I'm a true advocate of the freedom of speech, when it is used in a productive and unharmful manner.

beatroot said...

It often reminds me of an English version of "Nie".

That's outrageous! ;-)

Of course getting offended is not pleasant and it is a nromal human emotion.

My point is that more and more these days people expect to get through life without being offended. Some want laws put in place to to rotect them from being offended. (I am thinking of those sill dannish cartoons etc etc.

And that is realistic. And we are not that weak and vulnerable thyatb we need this protection.

And you, me, and Mr President are adults. WE get offended. We get over it.

and Judith - I know we have been a little agressive with each other in the past but I don;t want you to think I do not appreciate you cming with way for a bit of an argument.

Peace.

It often reminds me of an English version of "Nie".

;-)

beatroot said...

Just a little bit more about the ratio of comments on blogs to their readership.

The UK, for instance, is way behind the US in terms of blogging. But one of the most popular blogs in the UK is bloggerheads. They get maybe 10,000 readers a day - not a month, a day. But look how many comments they get.

http://www.bloggerheads.com/

Where as Harry's Place gets less readers but many more comments....

The ratio of comments to readers is very low....less than 1 in a 100....so don't judge blogs just by the amount of comments they get.

Most people do not want to comment, they want to read.

But thank goodness for cemmentators like you, Juddith...you are part of the entertainment!

beatroot said...

Even more on reader/comment ratios...

If you read this article by the guardian

http://technology.guardian.co.uk/news/story/0,16559,1644361,00.html

about the top British blogs you will see Chicken Yoghurt mentioned.

http://www.chickyog.net/

Good blog.
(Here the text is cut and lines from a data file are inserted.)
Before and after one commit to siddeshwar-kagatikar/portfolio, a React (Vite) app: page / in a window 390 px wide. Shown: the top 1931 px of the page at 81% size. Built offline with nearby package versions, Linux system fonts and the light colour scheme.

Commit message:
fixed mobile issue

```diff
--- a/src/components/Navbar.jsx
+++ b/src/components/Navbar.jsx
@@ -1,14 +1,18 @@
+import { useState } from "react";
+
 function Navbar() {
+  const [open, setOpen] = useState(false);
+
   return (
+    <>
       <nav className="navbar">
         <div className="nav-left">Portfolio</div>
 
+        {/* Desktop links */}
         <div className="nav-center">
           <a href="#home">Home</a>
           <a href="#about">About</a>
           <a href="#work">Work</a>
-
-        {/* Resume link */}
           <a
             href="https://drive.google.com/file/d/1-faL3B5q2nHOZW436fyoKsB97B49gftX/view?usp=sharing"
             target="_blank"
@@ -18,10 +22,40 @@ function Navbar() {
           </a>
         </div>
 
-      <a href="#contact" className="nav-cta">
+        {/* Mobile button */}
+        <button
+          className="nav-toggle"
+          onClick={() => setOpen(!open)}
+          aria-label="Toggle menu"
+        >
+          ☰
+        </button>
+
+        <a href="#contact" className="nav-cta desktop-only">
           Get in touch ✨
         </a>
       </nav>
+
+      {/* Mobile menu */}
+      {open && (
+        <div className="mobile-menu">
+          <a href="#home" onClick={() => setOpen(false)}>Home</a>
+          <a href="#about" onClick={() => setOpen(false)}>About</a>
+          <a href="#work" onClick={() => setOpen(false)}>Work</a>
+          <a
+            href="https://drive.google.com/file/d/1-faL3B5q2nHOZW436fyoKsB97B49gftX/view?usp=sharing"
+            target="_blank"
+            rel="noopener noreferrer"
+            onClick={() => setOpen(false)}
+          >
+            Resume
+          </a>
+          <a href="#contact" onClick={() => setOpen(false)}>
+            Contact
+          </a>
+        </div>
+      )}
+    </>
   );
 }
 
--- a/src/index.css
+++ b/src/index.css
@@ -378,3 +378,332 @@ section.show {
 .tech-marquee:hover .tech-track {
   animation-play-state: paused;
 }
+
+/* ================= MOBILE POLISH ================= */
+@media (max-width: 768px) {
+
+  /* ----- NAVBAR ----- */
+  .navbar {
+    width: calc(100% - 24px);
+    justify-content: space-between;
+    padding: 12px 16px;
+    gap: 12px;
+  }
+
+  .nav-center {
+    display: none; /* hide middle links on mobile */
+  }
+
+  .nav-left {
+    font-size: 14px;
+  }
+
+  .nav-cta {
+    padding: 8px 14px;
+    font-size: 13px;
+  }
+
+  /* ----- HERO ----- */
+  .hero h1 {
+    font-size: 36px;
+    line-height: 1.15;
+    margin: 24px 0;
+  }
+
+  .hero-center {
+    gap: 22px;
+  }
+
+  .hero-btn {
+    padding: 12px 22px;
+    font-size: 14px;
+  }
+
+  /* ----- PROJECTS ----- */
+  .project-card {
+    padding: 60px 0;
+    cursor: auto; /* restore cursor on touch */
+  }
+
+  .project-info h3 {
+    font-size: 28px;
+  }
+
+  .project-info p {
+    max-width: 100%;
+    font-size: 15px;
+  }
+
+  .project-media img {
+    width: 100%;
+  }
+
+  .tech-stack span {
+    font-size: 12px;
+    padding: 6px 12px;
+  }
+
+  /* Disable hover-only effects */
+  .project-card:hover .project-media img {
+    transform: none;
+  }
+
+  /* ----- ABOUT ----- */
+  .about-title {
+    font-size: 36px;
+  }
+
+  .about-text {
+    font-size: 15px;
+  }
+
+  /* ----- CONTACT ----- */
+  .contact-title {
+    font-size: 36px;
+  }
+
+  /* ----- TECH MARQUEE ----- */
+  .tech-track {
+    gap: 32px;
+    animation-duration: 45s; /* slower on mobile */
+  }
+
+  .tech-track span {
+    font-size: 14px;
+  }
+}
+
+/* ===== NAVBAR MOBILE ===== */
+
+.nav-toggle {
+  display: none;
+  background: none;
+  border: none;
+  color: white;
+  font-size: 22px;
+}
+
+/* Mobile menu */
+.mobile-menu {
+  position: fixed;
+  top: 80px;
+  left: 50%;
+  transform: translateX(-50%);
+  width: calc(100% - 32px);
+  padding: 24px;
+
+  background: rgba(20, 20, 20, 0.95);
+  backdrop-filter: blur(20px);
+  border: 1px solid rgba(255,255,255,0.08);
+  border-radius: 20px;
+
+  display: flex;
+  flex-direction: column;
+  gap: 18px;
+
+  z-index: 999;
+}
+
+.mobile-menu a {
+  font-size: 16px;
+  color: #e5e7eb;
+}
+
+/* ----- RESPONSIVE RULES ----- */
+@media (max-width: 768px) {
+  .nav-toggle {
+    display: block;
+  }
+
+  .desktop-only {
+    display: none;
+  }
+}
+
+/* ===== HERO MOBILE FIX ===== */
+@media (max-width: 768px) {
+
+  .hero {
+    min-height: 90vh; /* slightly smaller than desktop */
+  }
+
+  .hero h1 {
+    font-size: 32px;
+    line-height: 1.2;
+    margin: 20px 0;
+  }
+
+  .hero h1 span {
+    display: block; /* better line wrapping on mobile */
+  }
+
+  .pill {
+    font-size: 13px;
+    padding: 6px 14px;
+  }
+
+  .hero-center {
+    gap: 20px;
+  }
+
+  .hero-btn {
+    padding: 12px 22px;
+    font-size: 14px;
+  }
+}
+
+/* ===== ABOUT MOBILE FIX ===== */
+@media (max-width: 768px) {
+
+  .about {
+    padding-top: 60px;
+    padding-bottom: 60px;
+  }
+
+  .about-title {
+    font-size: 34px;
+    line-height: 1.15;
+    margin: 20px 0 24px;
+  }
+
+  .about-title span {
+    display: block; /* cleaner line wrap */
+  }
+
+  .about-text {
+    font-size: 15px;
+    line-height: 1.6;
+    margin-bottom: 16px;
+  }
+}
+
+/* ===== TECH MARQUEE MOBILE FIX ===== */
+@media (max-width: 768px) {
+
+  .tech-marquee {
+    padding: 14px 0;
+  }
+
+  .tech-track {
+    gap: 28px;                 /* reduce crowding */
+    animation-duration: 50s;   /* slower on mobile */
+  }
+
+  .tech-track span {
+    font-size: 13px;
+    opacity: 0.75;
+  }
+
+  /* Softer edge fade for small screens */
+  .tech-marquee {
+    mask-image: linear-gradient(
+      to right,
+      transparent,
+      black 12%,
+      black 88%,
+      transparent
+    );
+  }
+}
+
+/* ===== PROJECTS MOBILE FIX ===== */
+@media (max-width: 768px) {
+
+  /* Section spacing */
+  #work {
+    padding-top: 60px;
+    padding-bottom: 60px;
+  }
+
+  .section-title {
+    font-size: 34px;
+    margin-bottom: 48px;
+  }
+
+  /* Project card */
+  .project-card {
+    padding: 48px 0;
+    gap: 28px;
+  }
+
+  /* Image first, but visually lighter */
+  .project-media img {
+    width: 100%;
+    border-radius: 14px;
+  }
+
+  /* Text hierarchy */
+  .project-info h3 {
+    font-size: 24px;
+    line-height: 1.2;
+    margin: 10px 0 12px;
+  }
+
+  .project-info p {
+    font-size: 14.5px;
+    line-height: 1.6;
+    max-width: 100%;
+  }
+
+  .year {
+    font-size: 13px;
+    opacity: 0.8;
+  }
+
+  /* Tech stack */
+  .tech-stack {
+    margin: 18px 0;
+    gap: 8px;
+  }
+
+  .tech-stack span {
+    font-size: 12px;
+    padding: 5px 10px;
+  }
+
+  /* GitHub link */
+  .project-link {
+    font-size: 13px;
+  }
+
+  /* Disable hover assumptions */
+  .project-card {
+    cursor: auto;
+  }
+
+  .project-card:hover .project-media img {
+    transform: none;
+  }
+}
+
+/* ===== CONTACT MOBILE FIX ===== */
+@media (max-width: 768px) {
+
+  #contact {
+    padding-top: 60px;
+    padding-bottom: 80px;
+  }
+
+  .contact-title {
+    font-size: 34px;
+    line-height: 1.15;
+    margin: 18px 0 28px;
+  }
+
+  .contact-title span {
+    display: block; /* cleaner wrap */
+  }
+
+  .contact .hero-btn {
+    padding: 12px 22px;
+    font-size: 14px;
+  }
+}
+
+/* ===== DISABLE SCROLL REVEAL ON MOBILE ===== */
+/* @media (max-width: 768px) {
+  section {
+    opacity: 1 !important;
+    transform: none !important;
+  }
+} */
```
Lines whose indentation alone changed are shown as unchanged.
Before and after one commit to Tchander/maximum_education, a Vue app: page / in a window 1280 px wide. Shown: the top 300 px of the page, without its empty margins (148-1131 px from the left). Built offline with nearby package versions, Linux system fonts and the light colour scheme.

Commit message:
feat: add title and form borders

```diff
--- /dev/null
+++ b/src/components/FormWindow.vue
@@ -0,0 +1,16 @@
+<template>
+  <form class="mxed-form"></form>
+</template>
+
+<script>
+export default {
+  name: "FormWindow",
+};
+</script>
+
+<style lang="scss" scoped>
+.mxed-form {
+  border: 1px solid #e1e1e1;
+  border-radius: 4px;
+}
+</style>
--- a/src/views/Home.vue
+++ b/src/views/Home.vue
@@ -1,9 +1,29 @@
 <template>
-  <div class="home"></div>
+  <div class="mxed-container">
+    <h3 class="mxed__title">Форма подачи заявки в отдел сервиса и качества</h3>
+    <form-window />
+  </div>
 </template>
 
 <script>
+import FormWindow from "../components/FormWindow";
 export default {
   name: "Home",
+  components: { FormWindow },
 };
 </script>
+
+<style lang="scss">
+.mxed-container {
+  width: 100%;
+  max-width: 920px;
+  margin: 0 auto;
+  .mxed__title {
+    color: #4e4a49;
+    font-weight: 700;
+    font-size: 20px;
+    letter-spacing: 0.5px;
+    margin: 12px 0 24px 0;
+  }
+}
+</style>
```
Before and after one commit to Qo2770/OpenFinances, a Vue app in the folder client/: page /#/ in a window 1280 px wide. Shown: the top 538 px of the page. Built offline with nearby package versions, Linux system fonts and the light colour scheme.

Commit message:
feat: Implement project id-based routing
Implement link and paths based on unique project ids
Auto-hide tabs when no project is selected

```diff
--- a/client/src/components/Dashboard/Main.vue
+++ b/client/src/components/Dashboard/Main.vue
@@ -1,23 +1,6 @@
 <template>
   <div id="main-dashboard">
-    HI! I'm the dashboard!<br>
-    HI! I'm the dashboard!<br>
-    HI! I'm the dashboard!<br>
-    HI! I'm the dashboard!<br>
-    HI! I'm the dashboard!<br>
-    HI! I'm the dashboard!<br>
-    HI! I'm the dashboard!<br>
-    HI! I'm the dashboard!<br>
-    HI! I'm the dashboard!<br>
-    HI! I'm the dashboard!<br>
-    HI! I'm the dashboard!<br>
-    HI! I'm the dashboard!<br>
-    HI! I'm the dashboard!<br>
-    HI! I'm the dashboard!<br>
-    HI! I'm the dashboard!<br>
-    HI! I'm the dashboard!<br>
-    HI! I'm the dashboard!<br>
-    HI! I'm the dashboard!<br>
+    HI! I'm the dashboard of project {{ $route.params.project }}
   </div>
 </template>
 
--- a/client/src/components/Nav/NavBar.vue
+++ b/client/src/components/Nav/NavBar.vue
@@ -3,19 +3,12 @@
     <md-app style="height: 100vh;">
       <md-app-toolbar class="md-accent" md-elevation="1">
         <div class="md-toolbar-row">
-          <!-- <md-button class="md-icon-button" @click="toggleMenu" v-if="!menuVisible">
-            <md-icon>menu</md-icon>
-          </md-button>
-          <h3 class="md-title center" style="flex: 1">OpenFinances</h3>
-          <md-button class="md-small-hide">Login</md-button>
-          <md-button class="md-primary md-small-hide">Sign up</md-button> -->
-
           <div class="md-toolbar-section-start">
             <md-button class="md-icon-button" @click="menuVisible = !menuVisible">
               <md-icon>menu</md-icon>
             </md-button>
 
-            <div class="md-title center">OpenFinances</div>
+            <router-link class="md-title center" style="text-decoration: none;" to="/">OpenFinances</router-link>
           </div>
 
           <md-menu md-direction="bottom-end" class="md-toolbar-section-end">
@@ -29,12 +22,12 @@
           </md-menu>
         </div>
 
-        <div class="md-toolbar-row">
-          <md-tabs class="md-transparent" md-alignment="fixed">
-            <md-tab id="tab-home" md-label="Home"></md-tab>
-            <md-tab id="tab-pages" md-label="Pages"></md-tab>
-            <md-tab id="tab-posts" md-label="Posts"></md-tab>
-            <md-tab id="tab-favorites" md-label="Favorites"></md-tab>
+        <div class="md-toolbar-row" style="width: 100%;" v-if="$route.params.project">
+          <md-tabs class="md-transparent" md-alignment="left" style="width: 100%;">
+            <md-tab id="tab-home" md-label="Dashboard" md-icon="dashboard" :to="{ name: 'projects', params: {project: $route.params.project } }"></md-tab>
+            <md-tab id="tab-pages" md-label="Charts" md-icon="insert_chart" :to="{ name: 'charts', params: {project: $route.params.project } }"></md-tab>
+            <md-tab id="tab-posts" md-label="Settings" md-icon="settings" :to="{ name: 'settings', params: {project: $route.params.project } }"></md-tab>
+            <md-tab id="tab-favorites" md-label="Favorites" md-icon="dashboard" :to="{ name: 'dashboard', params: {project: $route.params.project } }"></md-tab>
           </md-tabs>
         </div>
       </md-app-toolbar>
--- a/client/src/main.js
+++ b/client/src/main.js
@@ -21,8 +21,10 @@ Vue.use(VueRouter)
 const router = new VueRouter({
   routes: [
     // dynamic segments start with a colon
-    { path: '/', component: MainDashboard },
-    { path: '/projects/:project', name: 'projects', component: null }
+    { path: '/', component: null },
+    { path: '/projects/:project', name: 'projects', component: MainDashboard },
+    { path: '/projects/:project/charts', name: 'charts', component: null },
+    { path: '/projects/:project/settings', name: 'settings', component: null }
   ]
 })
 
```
But compare the amount of comments it gets to the beatroots and who is the winner?

WE ARE! By a long way...

beatroot said...

the same goes for Slugger Otoole...

in fact, given that this blog is written by a British person, I am claiming that this is the fourth most popular blog in the UK!

So there!